[[ Data provided, beginning ]]
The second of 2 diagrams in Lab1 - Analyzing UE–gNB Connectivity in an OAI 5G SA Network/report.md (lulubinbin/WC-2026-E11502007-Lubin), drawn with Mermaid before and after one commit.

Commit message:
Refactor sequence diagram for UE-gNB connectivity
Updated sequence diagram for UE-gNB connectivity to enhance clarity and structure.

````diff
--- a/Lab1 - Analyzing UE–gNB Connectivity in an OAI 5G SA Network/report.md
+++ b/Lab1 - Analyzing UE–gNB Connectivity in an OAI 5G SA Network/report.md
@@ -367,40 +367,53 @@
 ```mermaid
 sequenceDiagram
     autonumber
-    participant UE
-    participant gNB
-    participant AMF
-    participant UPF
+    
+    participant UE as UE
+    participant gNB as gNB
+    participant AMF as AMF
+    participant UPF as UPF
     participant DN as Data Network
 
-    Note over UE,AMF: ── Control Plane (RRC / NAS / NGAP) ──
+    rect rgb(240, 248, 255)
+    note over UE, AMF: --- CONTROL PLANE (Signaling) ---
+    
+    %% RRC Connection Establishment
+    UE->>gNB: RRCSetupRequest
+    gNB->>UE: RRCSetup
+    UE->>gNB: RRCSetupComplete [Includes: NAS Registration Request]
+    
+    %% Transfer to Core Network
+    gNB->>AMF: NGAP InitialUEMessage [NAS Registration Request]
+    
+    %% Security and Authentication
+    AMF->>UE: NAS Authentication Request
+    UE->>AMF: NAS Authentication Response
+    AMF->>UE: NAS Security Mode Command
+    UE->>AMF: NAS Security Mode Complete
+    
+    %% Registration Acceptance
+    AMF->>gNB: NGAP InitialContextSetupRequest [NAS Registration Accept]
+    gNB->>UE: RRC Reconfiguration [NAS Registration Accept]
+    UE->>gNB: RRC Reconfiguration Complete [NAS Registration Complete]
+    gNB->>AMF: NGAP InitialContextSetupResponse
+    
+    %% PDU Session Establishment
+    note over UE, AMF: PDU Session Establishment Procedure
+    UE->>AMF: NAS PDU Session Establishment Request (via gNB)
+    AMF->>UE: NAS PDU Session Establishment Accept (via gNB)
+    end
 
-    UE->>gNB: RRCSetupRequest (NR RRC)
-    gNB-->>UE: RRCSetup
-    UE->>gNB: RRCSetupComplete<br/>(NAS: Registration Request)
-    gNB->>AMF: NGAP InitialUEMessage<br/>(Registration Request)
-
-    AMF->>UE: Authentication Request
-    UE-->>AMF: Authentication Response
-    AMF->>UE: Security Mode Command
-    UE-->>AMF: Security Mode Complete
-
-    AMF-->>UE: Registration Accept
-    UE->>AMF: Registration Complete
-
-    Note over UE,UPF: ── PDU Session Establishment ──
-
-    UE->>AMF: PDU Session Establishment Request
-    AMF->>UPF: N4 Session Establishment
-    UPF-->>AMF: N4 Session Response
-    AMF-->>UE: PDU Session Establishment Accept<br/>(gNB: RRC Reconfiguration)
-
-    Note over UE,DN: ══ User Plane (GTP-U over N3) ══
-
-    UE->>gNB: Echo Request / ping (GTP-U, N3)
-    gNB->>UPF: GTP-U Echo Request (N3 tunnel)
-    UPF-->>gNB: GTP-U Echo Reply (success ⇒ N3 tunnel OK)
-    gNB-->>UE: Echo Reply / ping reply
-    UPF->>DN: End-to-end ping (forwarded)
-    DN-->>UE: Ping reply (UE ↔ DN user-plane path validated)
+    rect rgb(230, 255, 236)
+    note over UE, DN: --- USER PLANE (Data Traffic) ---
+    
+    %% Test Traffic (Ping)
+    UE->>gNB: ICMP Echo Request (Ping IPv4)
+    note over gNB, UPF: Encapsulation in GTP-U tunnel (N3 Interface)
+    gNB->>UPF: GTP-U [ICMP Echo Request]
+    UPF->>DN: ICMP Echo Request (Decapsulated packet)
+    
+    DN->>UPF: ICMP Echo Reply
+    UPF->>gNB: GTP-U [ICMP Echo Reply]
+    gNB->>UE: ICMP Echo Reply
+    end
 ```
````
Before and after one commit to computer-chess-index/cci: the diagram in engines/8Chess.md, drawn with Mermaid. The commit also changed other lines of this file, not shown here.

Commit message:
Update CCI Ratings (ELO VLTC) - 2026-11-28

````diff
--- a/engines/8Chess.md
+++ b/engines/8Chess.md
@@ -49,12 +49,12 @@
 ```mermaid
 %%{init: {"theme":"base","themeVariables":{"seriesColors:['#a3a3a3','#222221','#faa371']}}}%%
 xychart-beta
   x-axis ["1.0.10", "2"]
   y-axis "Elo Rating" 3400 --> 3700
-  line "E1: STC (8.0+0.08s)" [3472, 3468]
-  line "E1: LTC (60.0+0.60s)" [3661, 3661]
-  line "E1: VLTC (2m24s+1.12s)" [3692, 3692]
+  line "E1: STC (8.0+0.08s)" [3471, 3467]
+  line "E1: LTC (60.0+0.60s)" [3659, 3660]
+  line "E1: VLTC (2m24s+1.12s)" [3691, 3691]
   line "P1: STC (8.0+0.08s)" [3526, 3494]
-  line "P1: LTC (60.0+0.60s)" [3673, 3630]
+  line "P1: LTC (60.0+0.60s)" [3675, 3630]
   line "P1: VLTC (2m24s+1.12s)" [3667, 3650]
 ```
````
[[ Data provided, end ]]
Work to complete
Retype each line above exactly as written.

Task solution
The second of 2 diagrams in Lab1 - Analyzing UE–gNB Connectivity in an OAI 5G SA Network/report.md (lulubinbin/WC-2026-E11502007-Lubin), drawn with Mermaid before and after one commit.

Commit message:
Refactor sequence diagram for UE-gNB connectivity
Updated sequence diagram for UE-gNB connectivity to enhance clarity and structure.

````diff
--- a/Lab1 - Analyzing UE–gNB Connectivity in an OAI 5G SA Network/report.md
+++ b/Lab1 - Analyzing UE–gNB Connectivity in an OAI 5G SA Network/report.md
@@ -367,40 +367,53 @@
 ```mermaid
 sequenceDiagram
     autonumber
-    participant UE
-    participant gNB
-    participant AMF
-    participant UPF
+    
+    participant UE as UE
+    participant gNB as gNB
+    participant AMF as AMF
+    participant UPF as UPF
     participant DN as Data Network
 
-    Note over UE,AMF: ── Control Plane (RRC / NAS / NGAP) ──
+    rect rgb(240, 248, 255)
+    note over UE, AMF: --- CONTROL PLANE (Signaling) ---
+    
+    %% RRC Connection Establishment
+    UE->>gNB: RRCSetupRequest
+    gNB->>UE: RRCSetup
+    UE->>gNB: RRCSetupComplete [Includes: NAS Registration Request]
+    
+    %% Transfer to Core Network
+    gNB->>AMF: NGAP InitialUEMessage [NAS Registration Request]
+    
+    %% Security and Authentication
+    AMF->>UE: NAS Authentication Request
+    UE->>AMF: NAS Authentication Response
+    AMF->>UE: NAS Security Mode Command
+    UE->>AMF: NAS Security Mode Complete
+    
+    %% Registration Acceptance
+    AMF->>gNB: NGAP InitialContextSetupRequest [NAS Registration Accept]
+    gNB->>UE: RRC Reconfiguration [NAS Registration Accept]
+    UE->>gNB: RRC Reconfiguration Complete [NAS Registration Complete]
+    gNB->>AMF: NGAP InitialContextSetupResponse
+    
+    %% PDU Session Establishment
+    note over UE, AMF: PDU Session Establishment Procedure
+    UE->>AMF: NAS PDU Session Establishment Request (via gNB)
+    AMF->>UE: NAS PDU Session Establishment Accept (via gNB)
+    end
 
-    UE->>gNB: RRCSetupRequest (NR RRC)
-    gNB-->>UE: RRCSetup
-    UE->>gNB: RRCSetupComplete<br/>(NAS: Registration Request)
-    gNB->>AMF: NGAP InitialUEMessage<br/>(Registration Request)
-
-    AMF->>UE: Authentication Request
-    UE-->>AMF: Authentication Response
-    AMF->>UE: Security Mode Command
-    UE-->>AMF: Security Mode Complete
-
-    AMF-->>UE: Registration Accept
-    UE->>AMF: Registration Complete
-
-    Note over UE,UPF: ── PDU Session Establishment ──
-
-    UE->>AMF: PDU Session Establishment Request
-    AMF->>UPF: N4 Session Establishment
-    UPF-->>AMF: N4 Session Response
-    AMF-->>UE: PDU Session Establishment Accept<br/>(gNB: RRC Reconfiguration)
-
-    Note over UE,DN: ══ User Plane (GTP-U over N3) ══
-
-    UE->>gNB: Echo Request / ping (GTP-U, N3)
-    gNB->>UPF: GTP-U Echo Request (N3 tunnel)
-    UPF-->>gNB: GTP-U Echo Reply (success ⇒ N3 tunnel OK)
-    gNB-->>UE: Echo Reply / ping reply
-    UPF->>DN: End-to-end ping (forwarded)
-    DN-->>UE: Ping reply (UE ↔ DN user-plane path validated)
+    rect rgb(230, 255, 236)
+    note over UE, DN: --- USER PLANE (Data Traffic) ---
+    
+    %% Test Traffic (Ping)
+    UE->>gNB: ICMP Echo Request (Ping IPv4)
+    note over gNB, UPF: Encapsulation in GTP-U tunnel (N3 Interface)
+    gNB->>UPF: GTP-U [ICMP Echo Request]
+    UPF->>DN: ICMP Echo Request (Decapsulated packet)
+    
+    DN->>UPF: ICMP Echo Reply
+    UPF->>gNB: GTP-U [ICMP Echo Reply]
+    gNB->>UE: ICMP Echo Reply
+    end
 ```
````
Before and after one commit to computer-chess-index/cci: the diagram in engines/8Chess.md, drawn with Mermaid. The commit also changed other lines of this file, not shown here.

Commit message:
Update CCI Ratings (ELO VLTC) - 2026-11-28

````diff
--- a/engines/8Chess.md
+++ b/engines/8Chess.md
@@ -49,12 +49,12 @@
 ```mermaid
 %%{init: {"theme":"base","themeVariables":{"seriesColors:['#a3a3a3','#222221','#faa371']}}}%%
 xychart-beta
   x-axis ["1.0.10", "2"]
   y-axis "Elo Rating" 3400 --> 3700
-  line "E1: STC (8.0+0.08s)" [3472, 3468]
-  line "E1: LTC (60.0+0.60s)" [3661, 3661]
-  line "E1: VLTC (2m24s+1.12s)" [3692, 3692]
+  line "E1: STC (8.0+0.08s)" [3471, 3467]
+  line "E1: LTC (60.0+0.60s)" [3659, 3660]
+  line "E1: VLTC (2m24s+1.12s)" [3691, 3691]
   line "P1: STC (8.0+0.08s)" [3526, 3494]
-  line "P1: LTC (60.0+0.60s)" [3673, 3630]
+  line "P1: LTC (60.0+0.60s)" [3675, 3630]
   line "P1: VLTC (2m24s+1.12s)" [3667, 3650]
 ```
````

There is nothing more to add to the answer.